WEMBLEY STADIUM'S signature roof arch is being primed for a dramatic lifting sequence next month.
Delivery of the final piece of the arch was due earlier this week. It is being assembled in a horizontal position ahead of the four to six week lift.
Steelwork subcontractor, Cleveland Bridge is responsible for the arch raising operation.
The pencil-ended bases of the 315m span, 7m internal diameter lattice arch have already been connected to a pin joint which will allow the arch to rotate as it is raised.
The bulk of the lift is expected to take place in February and March depending on the weather.
Raising the 315m long structure will follow a similar procedure to that used on the London Eye in September 1999 (NCE 16 September 1999).
'Cables will pull the arch up from the ground. To do this, they will run over temporary towers that will provide an angle to generate the initial upward force, ' said principal contractor, Multiplex project director Ashley Muldoon 'For the London Eye, one central support tower was built.

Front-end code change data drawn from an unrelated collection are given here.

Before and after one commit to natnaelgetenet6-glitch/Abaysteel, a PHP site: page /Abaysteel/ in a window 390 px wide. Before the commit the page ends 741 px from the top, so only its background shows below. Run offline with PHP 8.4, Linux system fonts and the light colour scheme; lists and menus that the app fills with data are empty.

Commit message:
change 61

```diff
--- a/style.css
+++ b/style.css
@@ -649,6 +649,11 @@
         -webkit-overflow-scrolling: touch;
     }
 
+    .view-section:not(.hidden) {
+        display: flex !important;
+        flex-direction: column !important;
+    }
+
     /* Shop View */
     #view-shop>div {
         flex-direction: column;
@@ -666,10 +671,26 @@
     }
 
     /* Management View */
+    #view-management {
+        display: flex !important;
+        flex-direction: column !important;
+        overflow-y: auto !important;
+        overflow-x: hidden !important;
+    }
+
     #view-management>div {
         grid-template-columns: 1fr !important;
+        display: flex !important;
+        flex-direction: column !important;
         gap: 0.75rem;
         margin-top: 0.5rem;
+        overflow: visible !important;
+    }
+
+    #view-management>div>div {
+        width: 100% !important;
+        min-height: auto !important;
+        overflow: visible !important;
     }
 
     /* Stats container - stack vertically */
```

This remained stationary during the lifting process. But at Wembley, five such towers will be used - and this time they will be moving, ' said Muldoon.
The temporary towers are designed as turning struts and have been built between the arch and the jacking points. Two of them are 46m tall, two are 82m and the centre support is 102m.
These will rotate on their bases in the direction of the arch's movement, helping to maximise the performance of the jacks and reduce the compression forces.
Engineers have studied problems encountered with the London Eye lift to ensure the Wembley arch operation runs smoothly.